The American economy was considerably stronger in the second quarter than an earlier estimate showed, but the figures aren’t delighting investors. Problem is, any numbers that show a firmly rooted recovery will raise expectations for the Federal Reserve to stop propping up the markets.
Gross domestic product, the broadest snapshot of an economy’s activity by measuring the goods bought and sold, increased by 2.5% in the second quarter, new Commerce Department data shows. The government offers three estimates of GDP–this is the second, and it’s sharply higher than the 1.7% growth figure from the original report.
Why the change? The U.S. exported more and imported less than originally thought. At the same time, business investment greatly increased, and the housing market continues to show signs of a robust recovery.
What is most striking about the second quarter GDP number is that it’s more than double the pace from the prior three months. The U.S. grew only by 1.1% in the first quarter, according to final estimates, and economists had thought the second quarter would be even more dismal, forecasting just 1% growth when the government provided its initial GDP estimate. Higher taxes and government spending cuts have been considerable drags on the economy to start the year, though economists generally believe the second half will be significantly stronger
Predictions of a robust end to 2013, along with a better-than-expected second quarter, explains why observers think the Fed will begin to end the major economic stimulus program that has stretched on for years. Indeed, the brighter second-quarter figures will likely reinforce the central bank’s belief that it’ll be able to start reducing its bond-buying program next month. “It’s no certainty,” warns Capital Economics’ Paul Ashworth. “August’s payroll figures will be watched closely.” He adds, “We still think the Fed will begin tapering its monthly asset purchases…the upward revision to second-quarter GDP growth should give officials more confidence that the recovery is gathering steam.” Less money artificially pumped through the financial system will startle investors accustomed to the Fed’s presence in the market and the central bank’s easy money policies.
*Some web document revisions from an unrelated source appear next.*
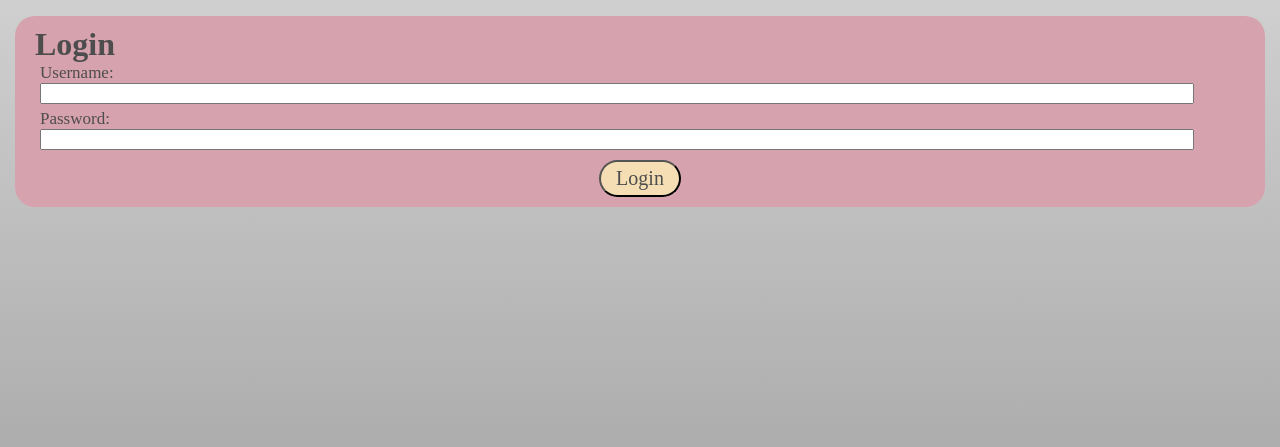
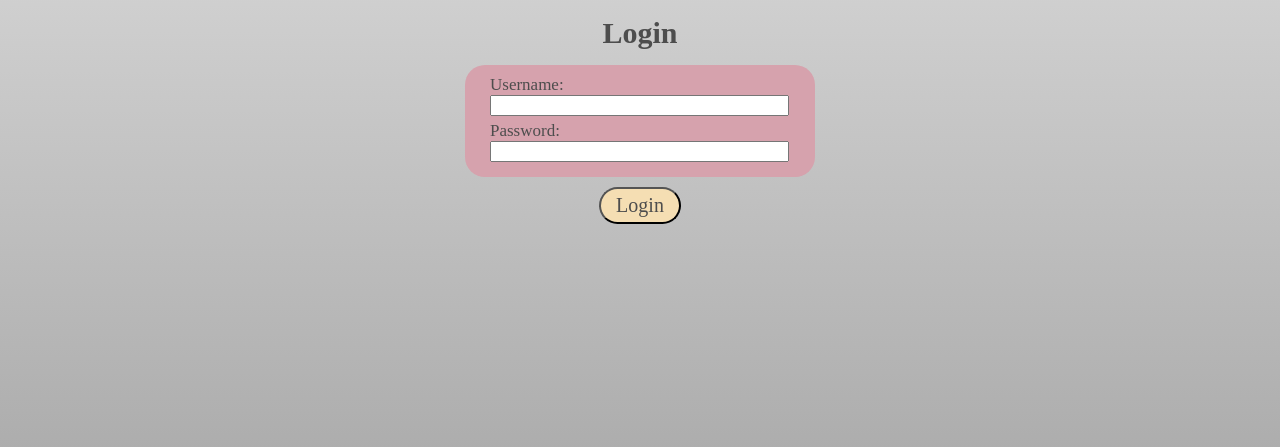
Before and after one commit to JasonToups/forever-homes, a Django app: page /accounts/login/ in a window 1280 px wide. Shown: the part 48-495 px from the top of the page. Run offline with Django 3.2, Linux system fonts and the light colour scheme; some web fonts are replaced.

Commit message:
styles all forms with header outside of container and button outside of container

```diff
--- a/accounts/templates/login.html
+++ b/accounts/templates/login.html
@@ -3,19 +3,21 @@
 
 {% block content %}
 
-<div class="container input">
-	<div class="login">
-		<h2>Login</h2>
+<div id="login" class="container">
+	<div class="login headline">
+		<h2 class="headline-text">Login</h2>
+	</div>
+	<div class="input">
 		<div class="fields">
 			<form method="POST" action=".">
 				{% csrf_token %}
 				{{ form.as_p }}
-			</div>
-			<div class="button">
-				<input class="submit" type="submit" value="Login">
-			</form>
 		</div>
 	</div>
 </div>
+<div class="button">
+	<input class="submit" type="submit" value="Login">
+</form>
+</div>
 
 {% endblock %}
--- a/main_app/static/css/feed.css
+++ b/main_app/static/css/feed.css
@@ -5,6 +5,10 @@
   align-items: center;
   justify-content: center;
 }
+
+/* .post {
+
+} */
 
 /* The image for a post */
 .pet-picture {
--- a/main_app/static/css/form.css
+++ b/main_app/static/css/form.css
@@ -1,13 +1,22 @@
 /* ------- GLOBAL FORM STYLING */
+.headline {
+  padding-bottom: 15px;
+  display: flex;
+  flex-direction: row;
+  justify-content: center;
+  align-items: center;
+}
+
+.headline-text {
+  margin-left: auto;
+  margin-right:auto;
+}
 
 .fields {
   margin-left: 15px;
 }
 
-.container h2 {
-  margin-left: 10px;
-  font-size: 2em;
-}
+
 .container p {
   margin-bottom: 5px;
 }
@@ -18,15 +27,6 @@
 }
 
 /* ------- SEARCH */
-
-#search {
-  padding-bottom: 15px;
-  text-align: center;
-}
-
-#search-headline {
-  display: inline-block
-}
 
 #submitSearch {
   margin-bottom: 10px;
--- a/main_app/static/css/nav.css
+++ b/main_app/static/css/nav.css
@@ -29,6 +29,10 @@ body {
 
 .container {
   margin-top: calc(var(--nav-height) + 15px);
+  width: var(--content-width);
+  align-items: center;
+  margin-left: auto;
+  margin-right: auto;
 }
 
 .input{
@@ -37,8 +41,6 @@ body {
   border-radius: 20px;
   color: var(--text-primary-color);
   padding: 10px;
-  margin-left: 15px;
-  margin-right: 15px;
 }
 
 .button{
--- a/main_app/templates/feedsearch.html
+++ b/main_app/templates/feedsearch.html
@@ -3,8 +3,8 @@
 {% block content %}
 	<div id="searchForm" class="container">
 		<form METHOD="GET" action=".">
-			<div id="search">
-				<h1 id="search-headline">Find a Pet</h1>
+			<div id="search" class="headline">
+				<h1 class="headline-text">Find a Pet</h1>
 			</div>
 			<div id="searchSpecies" class="input">
 				<h3>Select A Single Species:</h3>
```
Also changed, not shown: accounts/templates/register.html (+8 -4 lines).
For this reason, this morning’s trading was decidedly choppy after investors saw the new government GDP data. Stocks cut a portion of their early morning gains, with Dow Jones industrial average futures rising 33 points. Nasdaq composite futures increased 9.5 points, and S&P 500 futures went up 2 points.
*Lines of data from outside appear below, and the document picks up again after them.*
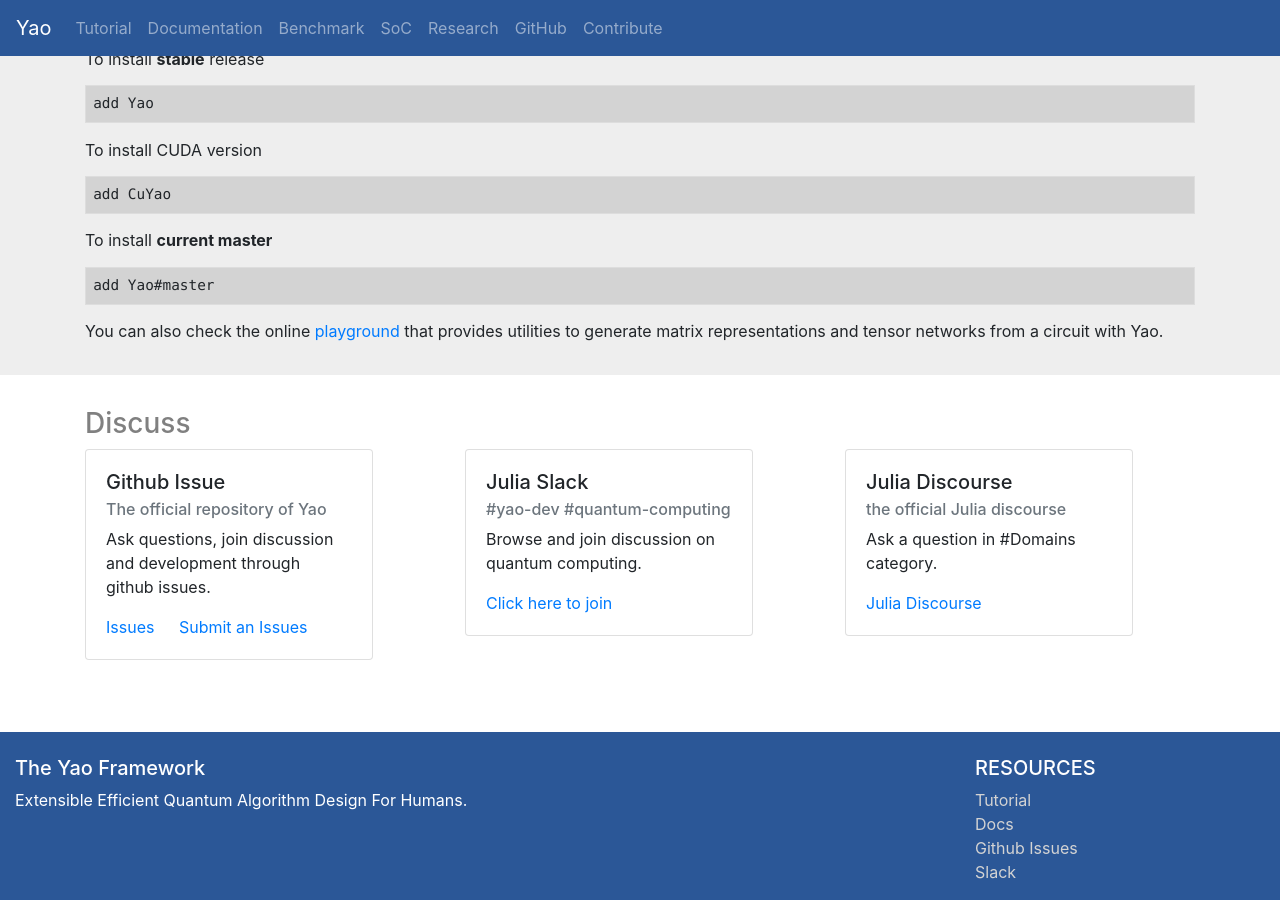
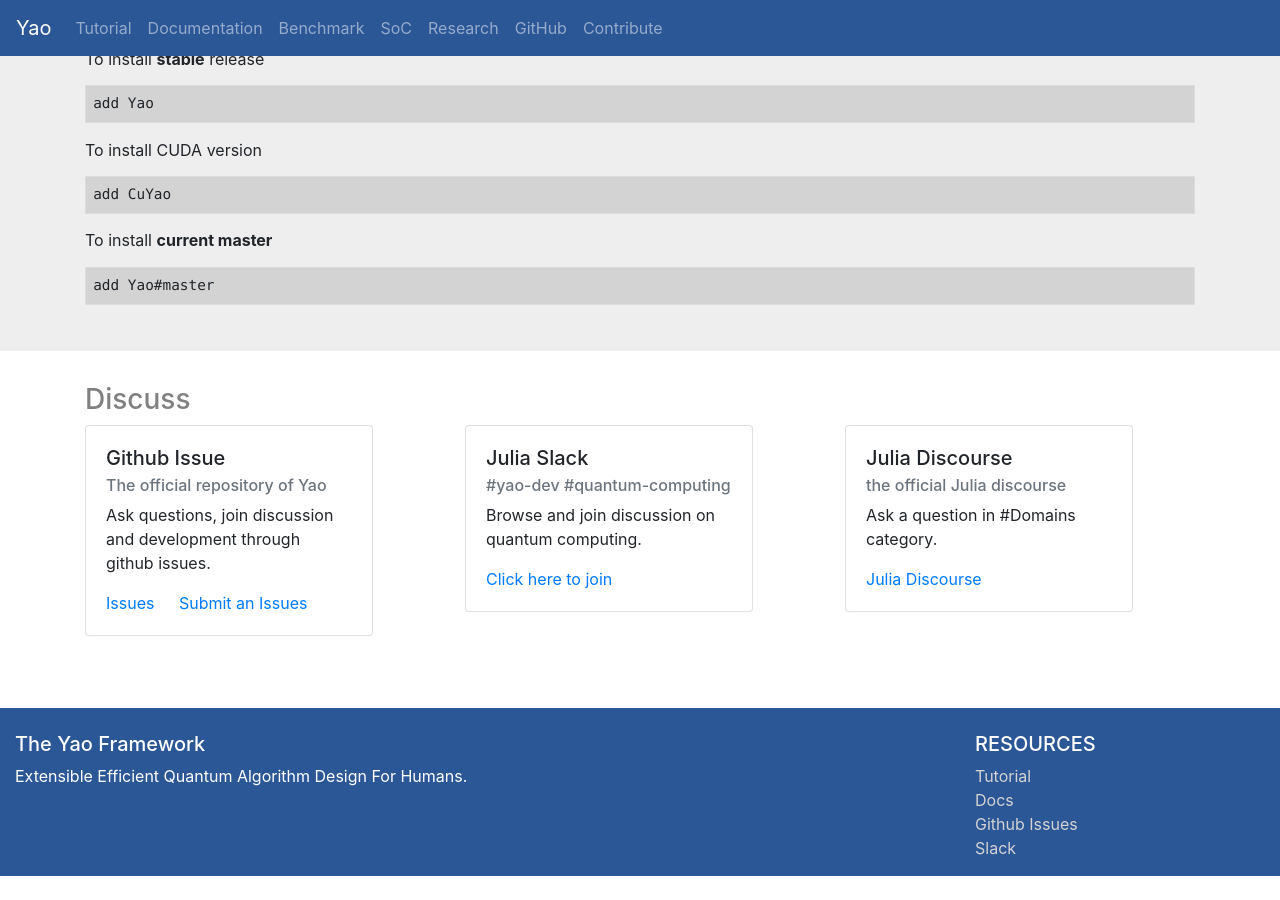
Before and after one commit to QuantumBFS/QuantumBFS.github.io, a Jekyll site: the page built from index.html, in a window 1280 px wide and 900 px high, scrolled down 836 px. Built offline with Jekyll 4.4.1, drawn with Linux system fonts in a browser that asks for light colours; nearby versions of some CDN libraries; comment, search, counter and statistics services are not loaded; after the commit the page ends 1712 px from its top, so only the background shows below that.

Commit message:
rm playgronud

```diff
--- a/index.html
+++ b/index.html
@@ -103,8 +103,6 @@
                     add Yao#master
                 </pre>
 
-                You can also check the online <a href="http://yaoquantum.org/qbirplayground.html">playground</a> that provides utilities to generate matrix representations and tensor networks from a circuit with Yao.
-
             </div>
         </div>
     </div>
```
In corporate news, Verizon Communications VZ +2.71% shares were quickly trading hands after a report that the telecom giant had entered discussions with Vodafone VOD +8.02% to buyout Vodafone’s stake in Verizon Wireless, the key part of Verizon Communication’s business. Verizon Communications rose 7.8% to $50.
Campbell Soup CPB -3.09% fell 2.7% on disappointing quarterly figures. Other losers included Newmont Mining NEM +1.56%, which fell 0.5% to $31.20, and Lowe’s Companies’ 0.4% decline to $46.20.
Meanwhile, GameStop rallied 1.4% to $50.30.
Reach Abram Brown at firstname.lastname@example.org.